If aliens from outerspace got their first look at the Republican presidential primary campaign today, they’d surely want to know about the surging grey-haired up-and-comer. No, not Newt Gingrich—though the former Speaker of the House from Georgia, who lost much of his campaign team to Rick Perry back when the Texas governor’s grass was greener, swiped back an endorser from Perry today. Nope, it’s Ron Paul, who’s inching towards frontrunner status in the crucial state of Iowa.
As the Houston Chronicle reported, the Lake Jackson Congressman is polling just one percentage point behind Herman Cain (nineteen percent to Cain’s twenty) in Bloomberg’s Iowa caucus poll. Paul also leads everyone but quasi-New Englander Mitt Romney in New Hampshire.
“Can he pull off an upset in Iowa?” Nia-Malika Henderson of the Washington Post asked. The article says yes, in part because the Paul campaign has a solid and longstanding ground game in the state.
That’s a big change in respect from four months ago, when Paul couldn’t buy a headline after finishing second in the Ames straw poll. (Fifth-place finisher Perry, a write-in on that day, got all of the attention.) Even at last Saturday’s CBS News foreign policy debate, Paul got just 89 seconds of screen time, much to his campaign’s displeasure.

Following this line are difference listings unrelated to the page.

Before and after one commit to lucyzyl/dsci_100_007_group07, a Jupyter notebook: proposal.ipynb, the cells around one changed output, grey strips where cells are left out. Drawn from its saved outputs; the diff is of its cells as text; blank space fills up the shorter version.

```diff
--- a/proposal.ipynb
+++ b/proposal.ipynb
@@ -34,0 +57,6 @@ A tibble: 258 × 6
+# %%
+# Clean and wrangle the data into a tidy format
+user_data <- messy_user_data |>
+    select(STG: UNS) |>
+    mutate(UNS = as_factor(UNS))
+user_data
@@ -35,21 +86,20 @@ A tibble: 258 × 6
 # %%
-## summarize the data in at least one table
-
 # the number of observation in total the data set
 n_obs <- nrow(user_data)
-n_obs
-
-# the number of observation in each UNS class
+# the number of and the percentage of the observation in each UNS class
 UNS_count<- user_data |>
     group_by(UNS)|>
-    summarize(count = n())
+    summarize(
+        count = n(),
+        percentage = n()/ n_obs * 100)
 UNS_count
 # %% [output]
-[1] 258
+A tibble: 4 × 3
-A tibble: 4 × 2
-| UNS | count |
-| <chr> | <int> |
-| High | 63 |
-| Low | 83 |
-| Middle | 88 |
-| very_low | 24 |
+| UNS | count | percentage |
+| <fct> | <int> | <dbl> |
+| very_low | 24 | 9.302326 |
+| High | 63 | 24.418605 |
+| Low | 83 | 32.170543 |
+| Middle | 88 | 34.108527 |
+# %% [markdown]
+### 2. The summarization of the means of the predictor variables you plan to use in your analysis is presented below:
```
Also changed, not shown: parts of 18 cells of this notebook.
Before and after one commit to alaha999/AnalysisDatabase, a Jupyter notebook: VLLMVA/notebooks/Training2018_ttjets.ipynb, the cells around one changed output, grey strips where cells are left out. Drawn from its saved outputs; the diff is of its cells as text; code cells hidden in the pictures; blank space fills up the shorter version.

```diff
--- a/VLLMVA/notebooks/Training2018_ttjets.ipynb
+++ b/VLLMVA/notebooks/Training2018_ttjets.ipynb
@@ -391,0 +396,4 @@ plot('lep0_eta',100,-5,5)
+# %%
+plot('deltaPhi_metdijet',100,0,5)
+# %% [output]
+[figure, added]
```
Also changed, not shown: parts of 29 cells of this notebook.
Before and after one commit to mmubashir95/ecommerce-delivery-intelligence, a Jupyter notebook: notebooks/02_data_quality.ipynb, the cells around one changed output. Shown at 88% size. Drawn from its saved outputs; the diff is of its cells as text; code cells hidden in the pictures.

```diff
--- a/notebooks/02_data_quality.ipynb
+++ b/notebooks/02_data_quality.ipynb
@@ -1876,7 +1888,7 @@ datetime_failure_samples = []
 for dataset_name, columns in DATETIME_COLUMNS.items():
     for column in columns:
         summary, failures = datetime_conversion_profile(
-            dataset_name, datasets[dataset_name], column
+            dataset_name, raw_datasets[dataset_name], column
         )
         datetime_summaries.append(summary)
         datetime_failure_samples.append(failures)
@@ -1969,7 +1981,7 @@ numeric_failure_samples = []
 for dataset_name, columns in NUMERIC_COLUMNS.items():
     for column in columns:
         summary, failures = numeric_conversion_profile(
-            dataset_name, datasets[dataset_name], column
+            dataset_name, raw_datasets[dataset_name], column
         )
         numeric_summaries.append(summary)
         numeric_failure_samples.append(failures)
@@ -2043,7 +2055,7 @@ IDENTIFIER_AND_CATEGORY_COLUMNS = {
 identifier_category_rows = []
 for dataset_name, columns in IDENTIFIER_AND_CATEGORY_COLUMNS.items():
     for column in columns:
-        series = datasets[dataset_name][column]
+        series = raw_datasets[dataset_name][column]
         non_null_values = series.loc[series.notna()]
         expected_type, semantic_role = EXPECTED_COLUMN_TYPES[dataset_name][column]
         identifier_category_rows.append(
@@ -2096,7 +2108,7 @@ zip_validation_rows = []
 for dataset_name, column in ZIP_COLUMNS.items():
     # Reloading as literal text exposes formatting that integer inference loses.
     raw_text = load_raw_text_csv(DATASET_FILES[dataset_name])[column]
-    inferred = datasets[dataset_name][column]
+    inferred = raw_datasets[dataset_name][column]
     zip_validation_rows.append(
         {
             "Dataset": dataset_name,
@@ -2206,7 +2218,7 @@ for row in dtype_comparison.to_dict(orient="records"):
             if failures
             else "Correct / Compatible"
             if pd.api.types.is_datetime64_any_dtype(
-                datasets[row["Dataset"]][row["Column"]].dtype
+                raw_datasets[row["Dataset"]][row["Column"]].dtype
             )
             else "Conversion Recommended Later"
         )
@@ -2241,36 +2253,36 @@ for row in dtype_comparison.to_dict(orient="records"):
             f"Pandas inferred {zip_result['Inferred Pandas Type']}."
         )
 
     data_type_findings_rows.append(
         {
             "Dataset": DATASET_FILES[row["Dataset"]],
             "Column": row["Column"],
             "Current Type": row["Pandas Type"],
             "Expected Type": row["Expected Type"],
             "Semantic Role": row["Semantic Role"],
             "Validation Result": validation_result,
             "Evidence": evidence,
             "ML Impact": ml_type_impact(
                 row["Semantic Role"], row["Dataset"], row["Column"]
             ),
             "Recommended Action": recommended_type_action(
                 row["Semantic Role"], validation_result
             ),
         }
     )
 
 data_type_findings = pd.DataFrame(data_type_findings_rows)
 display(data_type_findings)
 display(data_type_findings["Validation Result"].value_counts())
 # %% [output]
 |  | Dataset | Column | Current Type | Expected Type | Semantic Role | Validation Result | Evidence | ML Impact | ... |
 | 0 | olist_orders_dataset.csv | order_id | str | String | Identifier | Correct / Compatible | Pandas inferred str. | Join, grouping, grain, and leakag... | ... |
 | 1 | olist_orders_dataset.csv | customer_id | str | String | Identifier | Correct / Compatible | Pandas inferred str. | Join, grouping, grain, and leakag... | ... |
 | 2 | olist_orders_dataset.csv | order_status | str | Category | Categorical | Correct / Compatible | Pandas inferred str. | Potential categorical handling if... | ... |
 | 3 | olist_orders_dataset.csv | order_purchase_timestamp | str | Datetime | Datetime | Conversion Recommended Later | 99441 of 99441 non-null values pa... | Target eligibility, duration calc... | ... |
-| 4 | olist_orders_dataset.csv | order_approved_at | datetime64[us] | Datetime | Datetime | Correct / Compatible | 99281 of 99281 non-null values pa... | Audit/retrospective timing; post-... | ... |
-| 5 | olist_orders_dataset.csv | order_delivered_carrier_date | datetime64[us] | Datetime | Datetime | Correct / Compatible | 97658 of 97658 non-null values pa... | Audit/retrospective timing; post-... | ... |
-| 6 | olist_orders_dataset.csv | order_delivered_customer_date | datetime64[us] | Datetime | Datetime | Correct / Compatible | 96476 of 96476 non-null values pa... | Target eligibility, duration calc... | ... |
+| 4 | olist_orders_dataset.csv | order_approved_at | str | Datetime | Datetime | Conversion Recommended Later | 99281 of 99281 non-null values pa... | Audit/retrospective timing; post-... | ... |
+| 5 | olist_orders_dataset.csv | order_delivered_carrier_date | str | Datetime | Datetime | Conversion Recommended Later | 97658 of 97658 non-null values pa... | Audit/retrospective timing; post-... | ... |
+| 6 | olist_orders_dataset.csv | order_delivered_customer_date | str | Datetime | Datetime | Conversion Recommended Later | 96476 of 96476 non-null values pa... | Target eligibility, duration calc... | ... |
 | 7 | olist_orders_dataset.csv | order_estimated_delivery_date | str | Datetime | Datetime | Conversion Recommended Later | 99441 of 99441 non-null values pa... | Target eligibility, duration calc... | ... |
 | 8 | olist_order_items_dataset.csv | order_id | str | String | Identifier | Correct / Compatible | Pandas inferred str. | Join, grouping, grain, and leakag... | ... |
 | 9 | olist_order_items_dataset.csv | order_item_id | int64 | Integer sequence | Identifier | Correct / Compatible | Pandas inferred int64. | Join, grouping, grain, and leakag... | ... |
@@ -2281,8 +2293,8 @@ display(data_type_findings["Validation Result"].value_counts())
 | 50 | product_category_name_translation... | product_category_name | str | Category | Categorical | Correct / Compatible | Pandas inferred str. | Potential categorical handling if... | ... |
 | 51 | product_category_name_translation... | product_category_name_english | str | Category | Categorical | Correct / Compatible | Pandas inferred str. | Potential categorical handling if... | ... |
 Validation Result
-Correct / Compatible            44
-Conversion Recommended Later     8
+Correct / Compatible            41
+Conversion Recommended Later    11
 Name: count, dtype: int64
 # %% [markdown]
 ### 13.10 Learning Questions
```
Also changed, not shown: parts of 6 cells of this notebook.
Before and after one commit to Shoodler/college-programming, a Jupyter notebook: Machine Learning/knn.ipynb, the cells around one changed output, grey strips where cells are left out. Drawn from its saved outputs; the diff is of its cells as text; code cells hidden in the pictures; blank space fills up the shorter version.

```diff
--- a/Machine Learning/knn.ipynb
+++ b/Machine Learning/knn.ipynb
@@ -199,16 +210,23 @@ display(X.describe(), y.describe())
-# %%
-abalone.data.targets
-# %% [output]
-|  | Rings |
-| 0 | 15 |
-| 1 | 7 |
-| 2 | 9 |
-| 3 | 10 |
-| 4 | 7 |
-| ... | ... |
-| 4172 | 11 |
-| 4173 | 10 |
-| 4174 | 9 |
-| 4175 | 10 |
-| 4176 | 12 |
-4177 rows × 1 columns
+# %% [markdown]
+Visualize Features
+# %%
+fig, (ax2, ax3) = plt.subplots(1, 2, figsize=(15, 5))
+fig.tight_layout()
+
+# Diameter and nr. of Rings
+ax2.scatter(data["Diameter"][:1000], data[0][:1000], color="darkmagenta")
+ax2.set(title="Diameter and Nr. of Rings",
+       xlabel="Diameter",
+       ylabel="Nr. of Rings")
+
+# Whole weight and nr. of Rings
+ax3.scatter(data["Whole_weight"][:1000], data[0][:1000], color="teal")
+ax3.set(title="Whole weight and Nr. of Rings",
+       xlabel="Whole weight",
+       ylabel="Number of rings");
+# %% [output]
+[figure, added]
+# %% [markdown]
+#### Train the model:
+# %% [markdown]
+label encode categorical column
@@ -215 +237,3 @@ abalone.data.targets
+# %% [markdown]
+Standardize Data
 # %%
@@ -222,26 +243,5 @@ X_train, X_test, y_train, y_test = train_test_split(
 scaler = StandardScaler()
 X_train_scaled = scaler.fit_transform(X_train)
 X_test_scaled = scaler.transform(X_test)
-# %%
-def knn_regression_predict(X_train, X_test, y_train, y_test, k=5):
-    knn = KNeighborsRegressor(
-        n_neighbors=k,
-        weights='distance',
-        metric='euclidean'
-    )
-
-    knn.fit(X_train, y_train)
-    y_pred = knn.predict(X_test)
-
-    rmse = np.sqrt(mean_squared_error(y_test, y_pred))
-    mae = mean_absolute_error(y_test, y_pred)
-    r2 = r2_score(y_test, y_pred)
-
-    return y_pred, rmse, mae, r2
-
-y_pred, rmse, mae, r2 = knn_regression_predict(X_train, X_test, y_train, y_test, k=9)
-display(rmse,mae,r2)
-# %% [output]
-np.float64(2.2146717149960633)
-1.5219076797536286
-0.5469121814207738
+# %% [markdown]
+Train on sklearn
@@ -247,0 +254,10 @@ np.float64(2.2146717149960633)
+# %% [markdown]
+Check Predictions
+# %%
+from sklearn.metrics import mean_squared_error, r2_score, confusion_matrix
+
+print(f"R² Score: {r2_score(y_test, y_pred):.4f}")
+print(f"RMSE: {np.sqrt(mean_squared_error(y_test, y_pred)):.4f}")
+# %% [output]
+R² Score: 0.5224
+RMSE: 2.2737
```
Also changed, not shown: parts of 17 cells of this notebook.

But Paul’s speech at the libertarian Cato Institute on Wednesday was treated like a proper policy speech by a proper candidate, especially with the Congressional “supercommittee” also in the news. As US News & World Report noted, Paul predicts that Congress will not follow through on $1.2 trillion in deficit cuts that are supposed to happen automatically over the next ten years (if the committee doesn’t find a way to trim the budget first), because Senator John McCain and others won’t touch the defense budget.
“The sentiment is very strong, both right and left,” Paul said, hitting the notes that have always made him popular with anti-war voters. “They’re obsessed with militarism; they’re obsessed with more wars; they’re obsessed with our foreign policy.”
The Houston Chronicle‘s coverage of the speech also quoted Paul as saying that he’d cut $1 trillion in one year, not $1.2 trillion in ten years. He also continued to criticize the Federal Reserve. As the Post’s Henderson wrote, “Paul’s fingerprints have been all over the policies that have been outlined by his rivals, including Rick Perry . . .”
Still not interested? One of Paul’s online supporters thinks that you should get a look at two “articulate and gorgeous RP activists [who] tell it like it is!”